One of the interesting capabilities of the lobster is its ability to shed a claw at will. This occurs near the second or double joint, where the claw is the smallest. This happens during molting if the lobster has difficulty withdrawing from the claw and also when threatened by an enemy. The rejuvenation process proceeds quickly and within three molts, the claw will have been regenerated to its formidable former self.
The lobster's diet consists of clams, mussels, snails, marine worms, seaweed, starfish and fish when they can be captured. One of the favorite meals of the lobster is the rock crab, Cancer irroratus. This crab is a feisty little fellow who will rear up and defend itself when threatened. This fighting position, although brave, provides the lobster with many flaying appendages to grapple. In contrast, a close relative of the rock crab, the Jonah crab, Cancer borealis, is not favored by the lobster. When threatened, the crab will tuck in its appendages and settle into the bottom, giving the lobster very little to grasp.

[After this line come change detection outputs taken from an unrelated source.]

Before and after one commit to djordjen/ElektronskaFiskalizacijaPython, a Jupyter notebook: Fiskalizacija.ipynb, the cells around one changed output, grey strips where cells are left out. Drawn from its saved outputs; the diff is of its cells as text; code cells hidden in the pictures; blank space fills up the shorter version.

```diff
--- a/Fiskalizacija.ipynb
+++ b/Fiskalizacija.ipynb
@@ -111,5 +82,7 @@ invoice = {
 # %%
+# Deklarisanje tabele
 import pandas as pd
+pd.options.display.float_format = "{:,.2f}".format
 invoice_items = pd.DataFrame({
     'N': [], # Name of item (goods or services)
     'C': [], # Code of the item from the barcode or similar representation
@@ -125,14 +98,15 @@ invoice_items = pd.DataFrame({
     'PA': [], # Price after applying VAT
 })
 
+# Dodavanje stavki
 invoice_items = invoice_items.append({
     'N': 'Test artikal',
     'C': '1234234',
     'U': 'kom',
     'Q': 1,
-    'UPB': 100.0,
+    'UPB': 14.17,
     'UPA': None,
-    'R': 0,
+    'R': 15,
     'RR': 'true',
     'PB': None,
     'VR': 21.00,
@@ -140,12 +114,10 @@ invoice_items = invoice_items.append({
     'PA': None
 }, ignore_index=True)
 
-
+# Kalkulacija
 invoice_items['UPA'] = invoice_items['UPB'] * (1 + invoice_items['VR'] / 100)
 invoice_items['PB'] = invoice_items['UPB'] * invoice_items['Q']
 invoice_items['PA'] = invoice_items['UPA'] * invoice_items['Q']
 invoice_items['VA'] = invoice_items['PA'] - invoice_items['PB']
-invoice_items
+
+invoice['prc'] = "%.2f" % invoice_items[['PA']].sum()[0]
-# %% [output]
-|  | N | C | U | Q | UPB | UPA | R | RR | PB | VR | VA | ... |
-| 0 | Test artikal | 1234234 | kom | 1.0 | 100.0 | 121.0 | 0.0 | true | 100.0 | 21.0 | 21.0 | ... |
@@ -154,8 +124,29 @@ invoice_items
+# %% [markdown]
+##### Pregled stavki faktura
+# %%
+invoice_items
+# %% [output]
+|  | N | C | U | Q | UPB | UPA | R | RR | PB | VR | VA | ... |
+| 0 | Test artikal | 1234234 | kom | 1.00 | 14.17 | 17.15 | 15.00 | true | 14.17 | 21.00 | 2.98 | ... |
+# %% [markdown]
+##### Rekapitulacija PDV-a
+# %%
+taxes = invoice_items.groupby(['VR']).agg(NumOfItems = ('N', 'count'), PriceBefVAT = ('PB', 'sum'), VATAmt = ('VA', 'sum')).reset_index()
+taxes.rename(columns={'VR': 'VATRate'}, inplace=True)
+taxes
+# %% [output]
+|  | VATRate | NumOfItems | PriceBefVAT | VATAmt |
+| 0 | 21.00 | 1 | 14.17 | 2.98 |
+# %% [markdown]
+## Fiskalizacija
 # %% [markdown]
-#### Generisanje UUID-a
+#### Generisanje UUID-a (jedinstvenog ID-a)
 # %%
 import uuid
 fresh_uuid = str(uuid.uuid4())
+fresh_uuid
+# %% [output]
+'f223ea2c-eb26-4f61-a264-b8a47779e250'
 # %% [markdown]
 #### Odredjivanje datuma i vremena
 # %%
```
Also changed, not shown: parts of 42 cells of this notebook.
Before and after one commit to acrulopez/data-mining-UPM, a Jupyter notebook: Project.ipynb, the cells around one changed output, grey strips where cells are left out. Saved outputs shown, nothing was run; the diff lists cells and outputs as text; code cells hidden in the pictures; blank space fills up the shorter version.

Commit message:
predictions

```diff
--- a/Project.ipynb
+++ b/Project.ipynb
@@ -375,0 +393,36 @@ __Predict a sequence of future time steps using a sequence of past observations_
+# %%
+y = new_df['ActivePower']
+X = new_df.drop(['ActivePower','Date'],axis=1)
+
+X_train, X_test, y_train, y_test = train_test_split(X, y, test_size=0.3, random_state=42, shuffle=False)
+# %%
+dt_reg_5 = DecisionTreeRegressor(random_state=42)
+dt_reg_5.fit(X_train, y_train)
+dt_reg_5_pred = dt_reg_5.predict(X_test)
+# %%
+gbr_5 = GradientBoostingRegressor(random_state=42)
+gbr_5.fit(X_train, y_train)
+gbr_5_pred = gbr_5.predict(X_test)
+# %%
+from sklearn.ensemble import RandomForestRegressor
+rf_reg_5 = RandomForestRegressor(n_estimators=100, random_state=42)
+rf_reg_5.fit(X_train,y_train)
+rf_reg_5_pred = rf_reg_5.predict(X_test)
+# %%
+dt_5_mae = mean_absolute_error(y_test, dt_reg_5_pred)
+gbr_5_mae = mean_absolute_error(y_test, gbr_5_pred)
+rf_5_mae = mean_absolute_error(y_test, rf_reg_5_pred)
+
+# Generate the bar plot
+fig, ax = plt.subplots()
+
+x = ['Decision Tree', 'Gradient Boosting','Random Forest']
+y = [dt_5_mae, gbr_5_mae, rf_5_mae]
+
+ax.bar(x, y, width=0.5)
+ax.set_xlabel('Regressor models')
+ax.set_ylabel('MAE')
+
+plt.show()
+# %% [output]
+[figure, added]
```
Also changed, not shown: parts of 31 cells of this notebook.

It is very difficult to predict the age of a lobster because its growth rate depends on salinity, availability of shelter, frequency of regeneration, water temperature and food - the latter two being the most important factors affecting growth and weight gain. Scientists have estimated that the typical lobster found in a restaurant or seafood store, weighing about 1 to 1 1/2 pounds, is between six and eight years old.
Determining the sex of a lobster is accomplished by turning the crustacean over and looking at the first set of swimmerets on the tail. These appendages are found directly to the rear of the last set of walking legs. On the female, the swimmerets are soft and feathery while the male displays hard and bony projections.
Besides codfish, man is the major predator of lobsters. The current lobster laws in the Northeastern states require that a lobster be at least [ see regulations ] inches in length from the end of its eye socket to the beginning of the tail before it can be kept. Studies have shown that female lobsters are not ripe for mating until they reach a length of three and three-quarter inches. Harvesting of immature females may be the cause for the decrease in the average size of commercially caught lobsters over the last few decades. More laws are being introduced each year to control the numbers and sizes of lobsters that can be taken.
The North American lobster is an entrenched member of our culinary heritage and must be harvested in a responsible manner in order for our descendants to enjoy this clawed crustacean. Remember that the North American lobster comes from the waters of our own state. When somebody says "that was a wonderful Maine lobster, " smile ... and let them in on our secret.
This article first appeared in New Jersey Outdoors - July / August 1988
I make no claim as to the accuracy, validity, or appropriateness of any information found in this website. I will not be responsible for the consequences of any action that is based upon information found here. Scuba diving is an adventure sport, and as always, you alone are responsible for your own safety and well being.
Copyright © 1996-2016 Rich Galiano
unless otherwise noted